What’s one snack or other food you regularly craved as a kid? For me it was Buitoni Instant Pizza. (Sorry, this was the only image I could find — on a Facebook fan site, no less.) Well, any pizza. And any given bag of Doritos (before they ruined them with all those ridiculous “flavors”).
You’ve got your own your own comfort food that you enjoy. Maybe too much, even. Or maybe it was something you ate so constantly that you finally got sick of it.
Regardless, let’s apply this idea to what’s often a much bigger craving—our finances and possessions. For example, think about a significant purchase you made on an impulse or because you felt pressured to—and then wished you hadn’t. What took place between the time you bought it and when you regretted buying it?
Now, think of a time you didn’t have the money for what you wanted but were able to get by without it. What did God teach you during that time?
One more question: How easy or difficult is it for you to talk openly about money or your possessions? Why do you think that is?
I’m going to ask you to take your Bible reading offline today (or rather, just open a new tab and look). These passages come from a variety of angles, so as you read, also think about how these passages relate to one another. Here we go:
• Psalm 24:1
• Psalm 37:16-19, 25-26
• Proverbs 30:7-9
• Ecclesiastes 5:10-20
• Matthew 6:19-34
• Philippians 4:6-14
• 1 Timothy 6:5-10, 17-19
• James 4:13-17
What phrases or ideas jumped out to you? Taken together, what do these passages tell you about the things God gives us?
Here’s another question: Practically speaking, in what ways do you find yourself relying on money or “stuff” instead of on God? Be specific. How is your relationship with God affected by it?
Ronald Walborn and Frank Chan, in their booklet Stewardship and the Kingdom of God, hit the nail on the head when they said this about our attitudes toward our finances: “The crisis we face is not primarily a struggle of stewardship. It is a crisis of discipleship. Certainly, stewardship flows out of this broader category of discipleship, but the central issue is the totality of what it means to be a follower of Jesus in the twenty-first century.” John Calvin said it even more simply: “Stewardship is everything we do after we say, ‘I believe.’ ”
So let’s think about how consider being happier with what God has already given us. In his book Celebration of Discipline, Richard Foster provides a bunch of ideas on how to adopt an attitude of simplicity. And it’s not just about the money. Here’s a paraphrased version of it; check it out:
1. Buy things for their usefulness rather than their status.
2. Reject anything that’s producing an addiction in you.
3. Develop a habit of giving things away (especially if they fall into categories 1 and 2).
4. Refuse to be propagandized by “the latest conveniences.”
5. Learn to enjoy things without owning them.
6. Develop a deeper appreciation for creation.

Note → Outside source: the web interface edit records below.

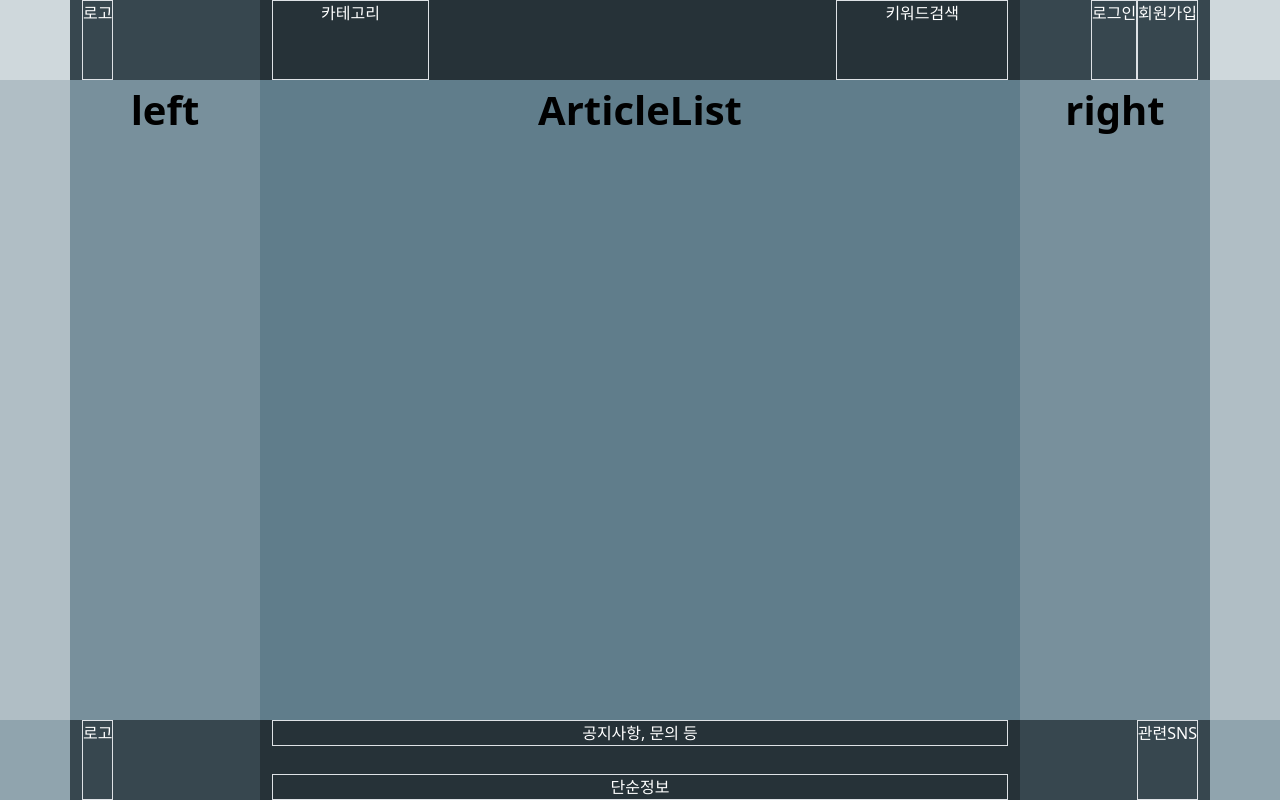
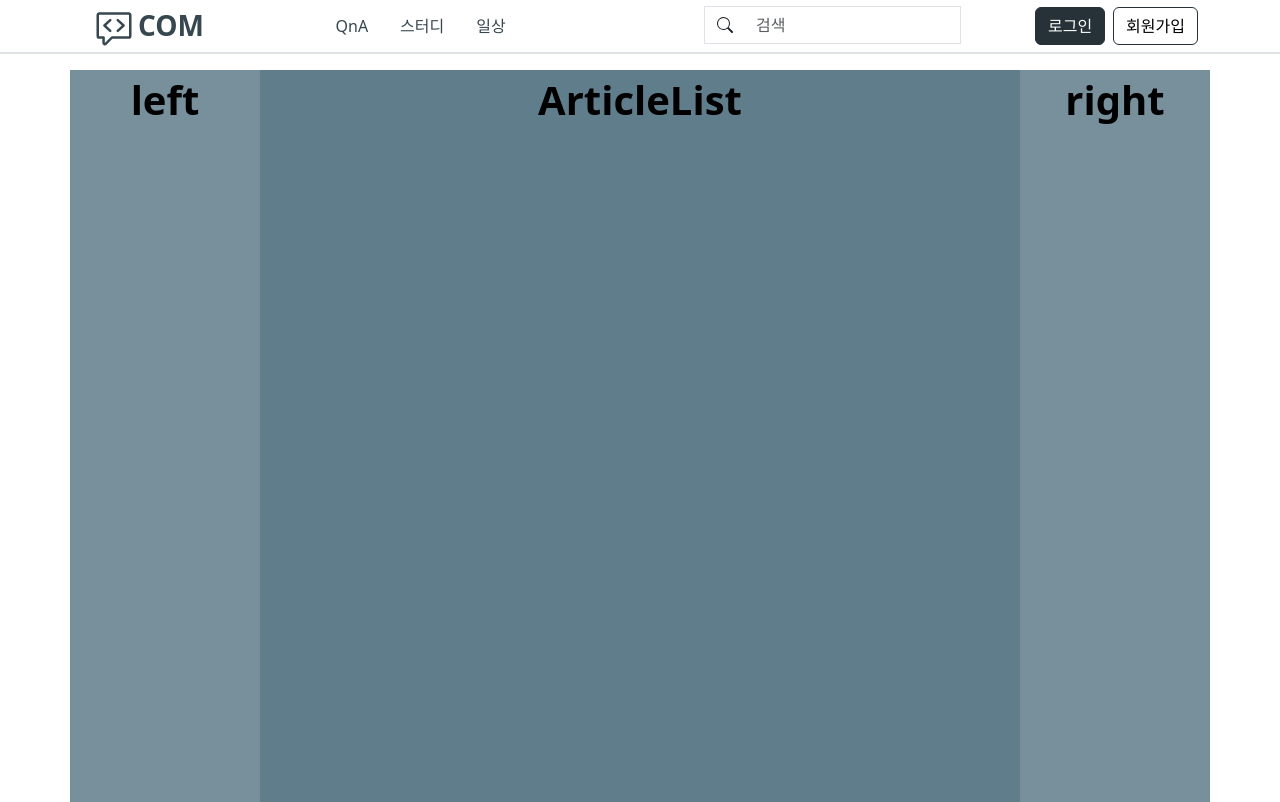
Before and after one commit to rhos0129/community-web, a React (Create React App) app: page /articles in a window 1280 px wide. Shown: the top 802 px of the page. Built offline with nearby package versions, Linux system fonts and the light colour scheme.

Commit message:
design : 헤더 퍼블

```diff
--- a/src/assets/scss/_layout.scss
+++ b/src/assets/scss/_layout.scss
@@ -3,17 +3,9 @@
     padding: 0;
 }
 
-#header{
-    width: 100%;
-    height: 10vh;
-    background-color: var(--bluegray100);
-
-}
-
 #main{
     width: 100%;
-    height: 80vh;
-    background-color: var(--bluegray200);
+    height: 200vh;
 
     p{
         text-align: center;
--- a/src/components/Header.js
+++ b/src/components/Header.js
@@ -1,29 +1,39 @@
 import React from 'react'
-import { Col, Container, Row} from 'react-bootstrap'
+import { Col, Container, Form, InputGroup, Stack, Nav, Row, Button } from 'react-bootstrap'
+import { BsSearch } from "react-icons/bs";
+import { GoCodeReview } from "react-icons/go";
 
 const Header = () => {
     return (
-        <header id='header' role='banner'>
-            <Container className='h-100 text-center'>
-                <Row className='h-100 text-bg-bluegray800'>
+        <header id='header' role='banner' className='sticky-top h-100 bg-white border-bottom border-2 mb-3' >
+            <Container fluid="xl">
+                <Row className='d-flex align-items-center'>
                     <Col className='d-flex justify-content-start'>
-                        <span className='border'>로고</span>
+                        <h1 className='h3 mt-2 mb-1 mx-2 d-flex align-items-center'>
+                            <a href='/' className='link-bluegray800 link-underline-opacity-0' >
+                                <GoCodeReview className='mx-1' style={{ width: '40px', height: '40px' }} />
+                                <span className='fw-bold text-uppercase'>com</span>
+                            </a>
+                        </h1>
                     </Col>
-                    <Col className='col-8 bg-bluegray900 d-flex justify-content-between'>
-                        <div className='border px-5'>
-                            카테고리
-                        </div>
-                        <div className='border px-5'>
-                            키워드검색
-                        </div>
+                    <Col className='col-7 d-flex justify-content-between'>
+                        <Nav>
+                            <Nav.Link href='' className='link-bluegray800 link-underline-opacity-0 link-opacity-50-hover' >QnA</Nav.Link>
+                            <Nav.Link href='' className='link-bluegray800 link-underline-opacity-0 link-opacity-50-hover'>스터디</Nav.Link>
+                            <Nav.Link href='' className='link-bluegray800 link-underline-opacity-0 link-opacity-50-hover'>일상</Nav.Link>
+                        </Nav>
+                        <InputGroup className='border h-50' style={{ width: '40%', height: '38px' }}>
+                            <InputGroup.Text className='border-0 bg-white'>
+                                <BsSearch />
+                            </InputGroup.Text>
+                            <Form.Control className='border-0 shadow-none' placeholder="검색"/>
+                        </InputGroup>
                     </Col>
                     <Col className='d-flex justify-content-end text-wrap'>
-                        <div className='border'>
-                            로그인
-                        </div>
-                        <div className='border'>
-                            회원가입
-                        </div>
+                        <Stack gap={2} direction="horizontal" className="">
+                            <Button className="text-bg-bluegray900 border-bluegray900">로그인</Button>
+                            <Button className="border-bluegray900 bg-white text-black">회원가입</Button>
+                        </Stack>
                     </Col>
                 </Row>
             </Container>
```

7. View “buy now, pay later” schemes with healthy skepticism.
8. Obey Jesus’ instructions about plain, honest speech.
9. Reject anything that contributes to the oppression of others.
10. Shun anything that distracts you from seeking first the kingdom of God.*
Which of these principles are speaking to you the loudest right now? What would you add to this list? How might practicing these things help you to better enjoy what God has given you? What would it look like for you to put these principles into practice? And what (or who) could help you to start making that a reality?
If you’ve got your wallets or purse available, I’d like you to reach in and take a dollar or other bill out of it. Now, think about the dollar bill you’re holding. It’s really just a piece of paper, isn’t it? And yet this world—and we, too, quite often—attaches so much value to it and the things it can purchase, that it overshadows everything else in our lives. Think about how our possessions affect the way others see us. Now think about how we let our possessions affect the way we see ourselves. Now think about how we let possessions affect the way we see God.
Ask God to help break you of your dependence on material things. Think again about how you’ve become dependent on stuff and how the dollar bill you hold represents that. Ask God’s forgiveness for how we’ve let the things He’s given us—or the things we want—come between us and Him. Ask Him to help you make the changes you need to make, to receive every good thing He wants us to have.
Also remember that change doesn’t usually happen overnight and that we may still have to pay for some of the decisions we’ve made in the past. But also remember that as we’re faithful, God is even more faithful to us. Ask God to remind you daily that He’ll carry us past those mistakes and closer to Him and all the truly good things He has in store for us.
* adapted from Celebration of Discipline: The Path to Spiritual Growth by Richard J. Foster. Copyright © 1978 by Richard J. Foster. Reprinted by permission of HarperCollins Publishers.